Canadian Lawyer InHouse

Oct/Nov 2008

Legal news and trends for Canadian in-house counsel and c-suite executives

Issue link: http://digital.canadianlawyermag.com/i/50895

Contents of this Issue

Navigation

Page 31 of 47

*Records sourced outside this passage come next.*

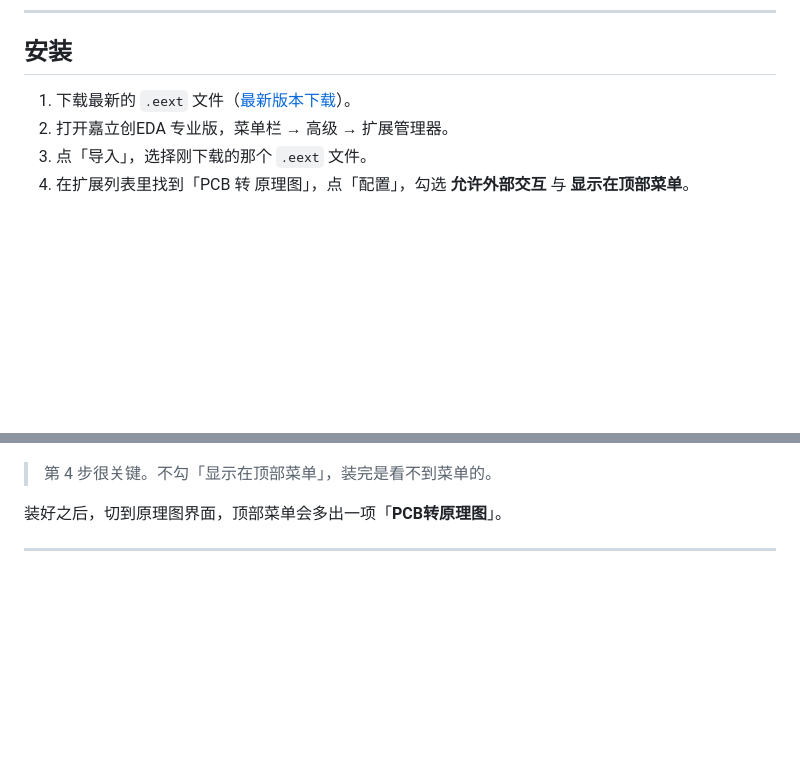
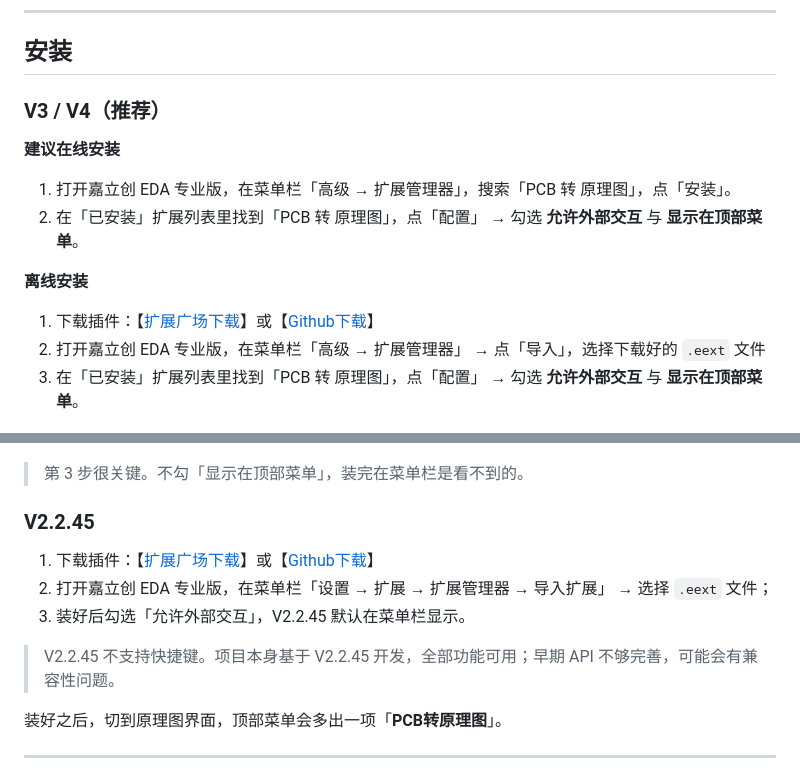
Before and after one commit to WOLF4096/eext-pcbtosch-tool, a Markdown page: README.md, 2 parts joined by grey strips. Rendered like a GitHub page; blank space fills up the shorter version.

Commit message:
更新文档

```diff
--- a/README.md
+++ b/README.md
@@ -20,14 +20,30 @@
 
 ## 安装
 
-1. 下载最新的 `.eext` 文件（[最新版本下载](https://github.com/WOLF4096/eext-pcbtosch-tool/releases)）。
-2. 打开嘉立创EDA 专业版，菜单栏 → 高级 → 扩展管理器。
-3. 点「导入」，选择刚下载的那个 `.eext` 文件。
-4. 在扩展列表里找到「PCB 转 原理图」，点「配置」，勾选 **允许外部交互** 与 **显示在顶部菜单**。
+### V3 / V4（推荐）
+
+**建议在线安装**
+
+1. 打开嘉立创 EDA 专业版，在菜单栏「高级 → 扩展管理器」，搜索「PCB 转 原理图」，点「安装」。
+2. 在「已安装」扩展列表里找到「PCB 转 原理图」，点「配置」 → 勾选 **允许外部交互** 与 **显示在顶部菜单**。
+
+**离线安装**
+
+1. 下载插件：【[扩展广场下载](https://jlc-ext.com/item/darksteel/eext-pcbtosch-tool)】或【[Github下载](https://github.com/WOLF4096/eext-pcbtosch-tool/releases)】
+2. 打开嘉立创 EDA 专业版，在菜单栏「高级 → 扩展管理器」 → 点「导入」，选择下载好的 `.eext` 文件
+3. 在「已安装」扩展列表里找到「PCB 转 原理图」，点「配置」 → 勾选 **允许外部交互** 与 **显示在顶部菜单**。
 
 ![安装](images/az.jpg)
 
-> 第 4 步很关键。不勾「显示在顶部菜单」，装完是看不到菜单的。
+> 第 3 步很关键。不勾「显示在顶部菜单」，装完在菜单栏是看不到的。
+
+### V2.2.45
+
+1. 下载插件：【[扩展广场下载](https://jlc-ext.com/item/darksteel/eext-pcbtosch-tool)】或【[Github下载](https://github.com/WOLF4096/eext-pcbtosch-tool/releases)】
+2. 打开嘉立创 EDA 专业版，在菜单栏「设置 → 扩展 → 扩展管理器 → 导入扩展」 → 选择 `.eext` 文件；
+3. 装好后勾选「允许外部交互」，V2.2.45 默认在菜单栏显示。
+
+> V2.2.45 不支持快捷键。项目本身基于 V2.2.45 开发，全部功能可用；早期 API 不够完善，可能会有兼容性问题。
 
 装好之后，切到原理图界面，顶部菜单会多出一项「**PCB转原理图**」。
 
```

FROM THE PROFESSION Honda driven to litigation success By Pamela Yudcovitch and Andy Balaura punitive damages awards ever granted at trial to a wrongfully dismissed employee. The case is very favourable for employers and represents a significant judicial shi┼┐t to limit the scope of damages awarded in wrongful dismissal cases. I FACTS Kevin Keays was employed by Honda Canada Inc. for approximately 11 years before he was diagnosed with Chronic Fatigue Syndrome in 1997. He ceased work and received disability benefits un- til 1998, when Honda's insurer discontin- ued his benefits. Keays returned to work and was placed in a disability program that allowed employees to take absences from work on the condition that they produced a doctor's note confirming that their absences were related to their dis- ability. Upon his return to work, Keays was chronically absent because of his disability, but for just a few days at a time. Honda became concerned about the fre- quency of Keays' absences and requested a medical evaluation to determine how his disability could be accommodated. On the advice of his lawyer, Keays re- fused to meet with the medical expert without explanation of the purpose, methodology, and parameters of the con- sultation. Honda refused to deal with Ke- ays' lawyer and, on March 28, 2000, ad- vised Keays that his employment would be terminated if he refused to meet with their medical expert. When Keays con- tinued to refuse to meet with the doctor, n the much anticipated and land- mark case of Honda Canada Inc. v. Keays, the Supreme Court of Can- ada overturned one of the largest Honda formally terminated his employ- ment for insubordination. Keays then sued Honda for wrongful dismissal. JUDICIAL HISTORY At trial, the Ontario Superior Court found there was no just cause for the termination of Keays' employment and awarded him 15 months' pay in lieu of notice. In addition, the trial judge extend- ed the notice period by nine months on finding that Honda acted in bad faith in the manner it terminated Keays' employ- ment. Keays was also awarded $500,000 in punitive damages on the basis that he had been harassed and discriminated against by Honda in an "outrageous man- ner." The trial judge found that Keays had been terminated from employment so that Honda could avoid its obligation to accommodate Keays' disability under the Ontario Human Rights Code. On appeal, the Ontario Court of Appeal upheld the trial judgment in all respects, except for the amount of punitive damag- es. It agreed with the 24-month reasonable notice and bad-faith damages awarded by the trial judge. It also confirmed that a claim for discrimination or harassment under the Ontario Human Rights Code could constitute an "independent action- able wrong" necessary to support an award of punitive damages. However, the court reduced the punitive damage award to $100,000 because it disagreed with some findings of fact made by the trial judge. SUPREME COURT RULING In its June decision, the Supreme Court of Canada clarified and redefined some 32 OC T OBER 2008 C ANADIAN Lawyer INHOUSE aspects of the law of damages in the con- text of employment law. The case is es- pecially significant in the areas of "puni- tive" and "bad-faith" damages. Bad-faith (Wallace) damages Although upholding the notice award, the SCC overturned the additional award of nine months' pay for the bad- faith manner in which Honda had been found to have dismissed Keays. This type of damage award "extending" no- tice had been approved by the court in a previous case, Wallace v. United Grain Growers Ltd. The court found that Honda's conduct during the course of dismissal was not egregiously unfair or in bad faith by being, for example, untruthful, misleading, or unduly in- sensitive. It found that Honda should not have been faulted for relying on the advice of its medical experts, for re- questing to meet with Keays to discuss his absences, or for seeking to confirm his disability. More significantly, the court held that any damages for bad-faith con- duct should be awarded only through an award that reflects actual damages, rather than by an "arbitrary exten- sion" of the notice period. The court expressed concern about the overlap of damages awarded by the lower courts and held that damages for psychologi- cal injury in the context of dismissal are intended to be compensatory. Therefore, courts should avoid the pitfall of making overlapping damage awards for both bad-faith and for ag- gravated damages.

Articles in this issue

Archives of this issue

view archives of Canadian Lawyer InHouse - Oct/Nov 2008